Ecommerce Personalization for the Mid-Market Retailer Part II

Functional Requirements of Ecommerce Personalization

Part II of our post on ecommerce personalization. Here’s a link to Part I.

Deciding what personalization tool is right for you as a retailer is dependent on requirements such as your industry, how many products are in your catalog, customer life cycle, level of customization in marketing messaging, customer sophistication, and time period from lead to sale.  How you answer these questions will help you identify the right balance from a personalization tool that’s right for your needs.  Personalization tools offer features that can be categorized into three categories: versioning, cross-selling, and interactive filtering.

1. Versioning tools personalize an experience by first defining segments of consumers and then serving up different iterations of key pages of Web sites, for example showing different versions of a home page to consumers. Versioning tools are useful to marketers who want to carefully control their messaging.
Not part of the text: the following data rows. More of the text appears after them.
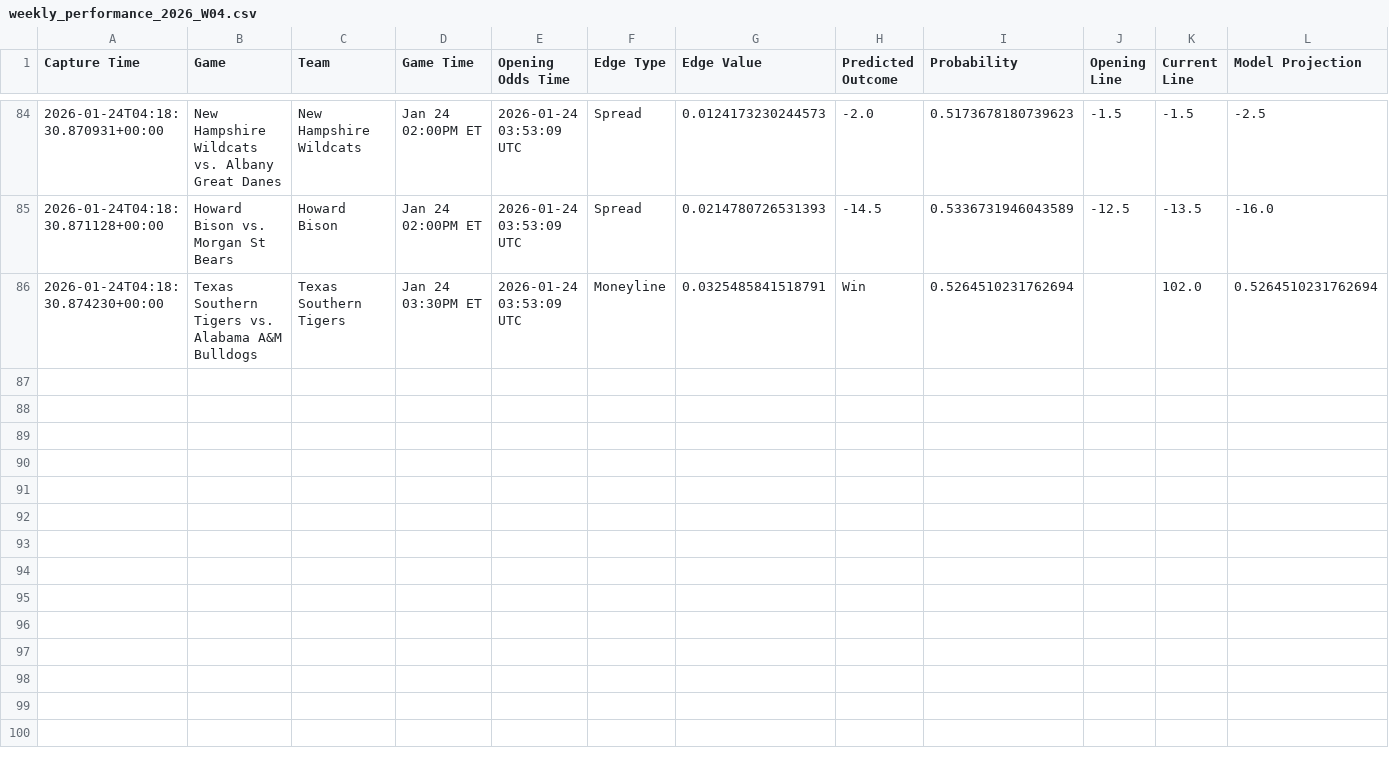
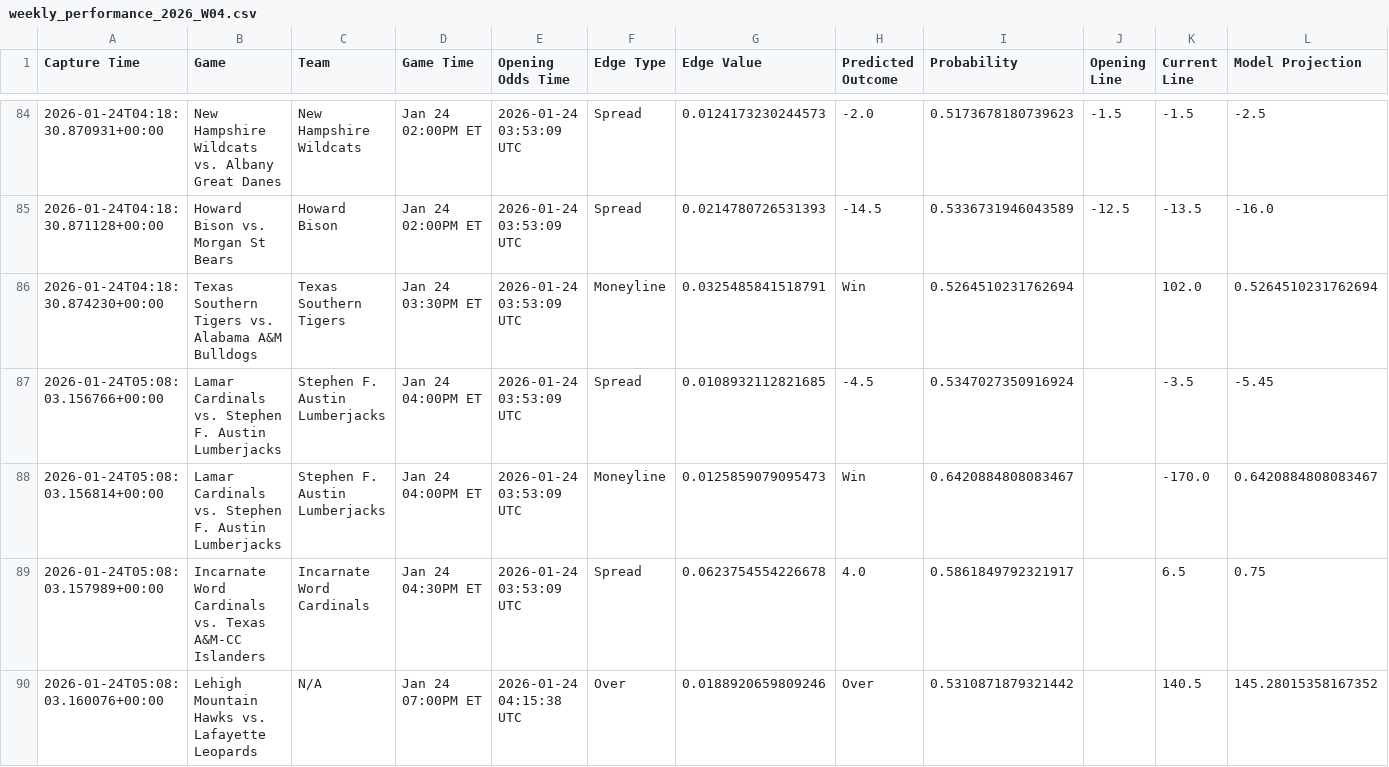
Before and after one commit to trashduty/kp_test, a CSV file: performance_tracking/weekly_performance_2026_W04.csv, drawn as a sheet; only a part is shown, gaps mark what is left out.

```diff
--- a/performance_tracking/weekly_performance_2026_W04.csv
+++ b/performance_tracking/weekly_performance_2026_W04.csv
@@ -86 +86,5 @@ Capture Time,Game,Team,Game Time,Opening Odds Time,Edge Type,Edge Value,Predicte
 2026-01-24T04:18:30.874230+00:00,Texas Southern Tigers vs. Alabama A&M Bulldogs,Texas Southern Tigers,Jan 24 03:30PM ET,2026-01-24 03:53:09 UTC,Moneyline,0.0325485841518791,Win,0.5264510231762694,,102.0,0.5264510231762694
+2026-01-24T05:08:03.156766+00:00,Lamar Cardinals vs. Stephen F. Austin Lumberjacks,Stephen F. Austin Lumberjacks,Jan 24 04:00PM ET,2026-01-24 03:53:09 UTC,Spread,0.0108932112821685,-4.5,0.5347027350916924,,-3.5,-5.45
+2026-01-24T05:08:03.156814+00:00,Lamar Cardinals vs. Stephen F. Austin Lumberjacks,Stephen F. Austin Lumberjacks,Jan 24 04:00PM ET,2026-01-24 03:53:09 UTC,Moneyline,0.0125859079095473,Win,0.6420884808083467,,-170.0,0.6420884808083467
+2026-01-24T05:08:03.157989+00:00,Incarnate Word Cardinals vs. Texas A&M-CC Islanders,Incarnate Word Cardinals,Jan 24 04:30PM ET,2026-01-24 03:53:09 UTC,Spread,0.0623754554226678,4.0,0.5861849792321917,,6.5,0.75
+2026-01-24T05:08:03.160076+00:00,Lehigh Mountain Hawks vs. Lafayette Leopards,N/A,Jan 24 07:00PM ET,2026-01-24 04:15:38 UTC,Over,0.0188920659809246,Over,0.5310871879321442,,140.5,145.28015358167352
```
Also changed, not shown: 1 other file.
2. Cross-sells. Simple cross-sells take implicit data and simply place relevant product “adjacencies” on a product details page. Cross-sells are low complexity, inexpensive, easy-to-integrate and simple solutions that help to automate tedious merchandising processes. Small to midsize retailers are the most active customers of cross-selling tools. Advanced cross-sells have the capability to push suggestions to other parts of a site or company such as onsite, email programs, POS systems or call centers.

3. Interactive filtering solutions ask consumers for specific inputs, posing a series of questions and then matching responses based on their preferences. This allows consumers to tell the retailer what sort of information they want.

If retailers have extensive resources, both in headcount and budget, to dedicate to personalization engines they should consider solutions with versioning tools and advanced cross-selling tools.  If retailers have an extremely broad or complex assortment of products they should consider using solutions with simple cross-selling, advanced cross-selling and interactive filtering tools.  If retailers need to exert close control / input over content displayed on its site it should consider solutions with versioning tools, advanced cross-selling and interactive filtering tools.

Typical Challenges Retailers Face

The “Locked Loop” refers to the challenge of how to incorporate the long tail in product recommendations. There is a higher probability that displayed products will get purchased, purchased products will get recommended over non-purchased products, and recommended products get recommended again causing less popular products not to be displayed. The goal with automation is to provide relevant content to site users but don’t lose the surprise and delight factor customers seek during their shopping experience. Be sure to audit your product recommendations regardless of the business rules you use.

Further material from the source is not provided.